[Items listed in a dataset]
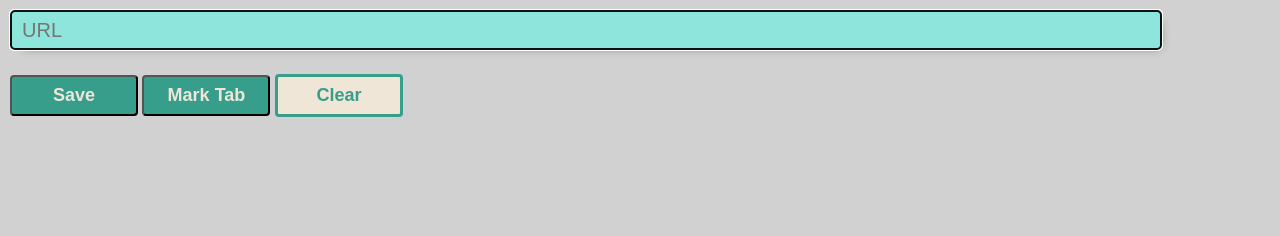
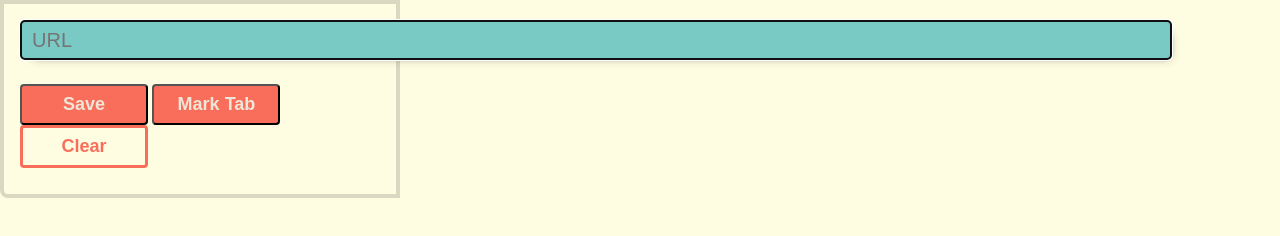
Before and after one commit to Luke1836/Web-extension, a browser extension: page index.html in a window 1280 px wide. Drawn offline with Linux system fonts and the light colour scheme.

Commit message:
Styles changed

```diff
--- a/styles.css
+++ b/styles.css
@@ -7,24 +7,28 @@
 
 /* ------------ General Styles ------------ */
 body {
-    padding: 10px;
+    padding: 16px;
     font-family: Arial, Helvetica, sans-serif;
     line-height: 16px;
     min-width: 400px;
-    background-color: rgb(209, 209, 209);
+    width: 4%;
+    height: auto;
+    background-color: #FFFDE1;
+    border: solid 4px #d9d9c1;
+    border-end-start-radius: 8px;
 }
 
 input {
     padding-left: 10px;
     width: 90vw;
-    border: solid 2px #297050;
+    border: solid 2px #3F9AAE;
     margin-bottom: 2vh;
     height: 40px;
     font-size: 20px;
     transition-property: all;
     transition-duration: 1ms;
     border-radius: 4px;
-    background-color: rgba(103, 242, 228, 0.619);
+    background-color: #79C9C5;
     box-shadow: 6px 6px  10px -8px rgba(26, 26, 27, 0.5);
 }
 
@@ -50,7 +54,7 @@ a {
 }
 
 .save {
-    background-color: #389e8c;
+    background-color: #F96E5B;
     color: rgb(239, 230, 215);
     transition-property: all;
     transition-duration: 50ms;
@@ -69,9 +73,9 @@ a {
 }
 
 .delete {
-    border: solid 3px #389e8c;
-    color: #389e8c;
-    background-color: rgb(239, 230, 215);
+    border: solid 3px #F96E5B;
+    color: #F96E5B;
+    background-color: #FFFDE1;
     transition-property: all;
     transition-duration: 50ms;
     border-radius: 4px;
@@ -80,7 +84,7 @@ a {
 .delete:hover {
     border-color: rgb(49, 47, 42);
     color: rgb(255, 255, 255);
-    background-color: #389e8c;
+    background-color: #F96E5B;
     border-radius: 6px;
 }
 
@@ -93,14 +97,14 @@ ul {
     line-height: 120%;
     margin-top: 10px;
     margin-left: 2vw;
-    font-size: 18px;
+    font-size: 16px;
     font-weight: 400;
 }
 
 a:link {
-    color: #389e8c;
+    color: #F96E5B;
 }
 
 a:visited {
-    color: #389e8c;
+    color: #F96E5B;
 }
```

WHAT IS EXPECTED: Each entry above is to be given again exactly, and any image in it is to be dropped.

PROBLEM SOLUTION:
Before and after one commit to Luke1836/Web-extension, a browser extension: page index.html in a window 1280 px wide. Drawn offline with Linux system fonts and the light colour scheme.

Commit message:
Styles changed

```diff
--- a/styles.css
+++ b/styles.css
@@ -7,24 +7,28 @@
 
 /* ------------ General Styles ------------ */
 body {
-    padding: 10px;
+    padding: 16px;
     font-family: Arial, Helvetica, sans-serif;
     line-height: 16px;
     min-width: 400px;
-    background-color: rgb(209, 209, 209);
+    width: 4%;
+    height: auto;
+    background-color: #FFFDE1;
+    border: solid 4px #d9d9c1;
+    border-end-start-radius: 8px;
 }
 
 input {
     padding-left: 10px;
     width: 90vw;
-    border: solid 2px #297050;
+    border: solid 2px #3F9AAE;
     margin-bottom: 2vh;
     height: 40px;
     font-size: 20px;
     transition-property: all;
     transition-duration: 1ms;
     border-radius: 4px;
-    background-color: rgba(103, 242, 228, 0.619);
+    background-color: #79C9C5;
     box-shadow: 6px 6px  10px -8px rgba(26, 26, 27, 0.5);
 }
 
@@ -50,7 +54,7 @@ a {
 }
 
 .save {
-    background-color: #389e8c;
+    background-color: #F96E5B;
     color: rgb(239, 230, 215);
     transition-property: all;
     transition-duration: 50ms;
@@ -69,9 +73,9 @@ a {
 }
 
 .delete {
-    border: solid 3px #389e8c;
-    color: #389e8c;
-    background-color: rgb(239, 230, 215);
+    border: solid 3px #F96E5B;
+    color: #F96E5B;
+    background-color: #FFFDE1;
     transition-property: all;
     transition-duration: 50ms;
     border-radius: 4px;
@@ -80,7 +84,7 @@ a {
 .delete:hover {
     border-color: rgb(49, 47, 42);
     color: rgb(255, 255, 255);
-    background-color: #389e8c;
+    background-color: #F96E5B;
     border-radius: 6px;
 }
 
@@ -93,14 +97,14 @@ ul {
     line-height: 120%;
     margin-top: 10px;
     margin-left: 2vw;
-    font-size: 18px;
+    font-size: 16px;
     font-weight: 400;
 }
 
 a:link {
-    color: #389e8c;
+    color: #F96E5B;
 }
 
 a:visited {
-    color: #389e8c;
+    color: #F96E5B;
 }
```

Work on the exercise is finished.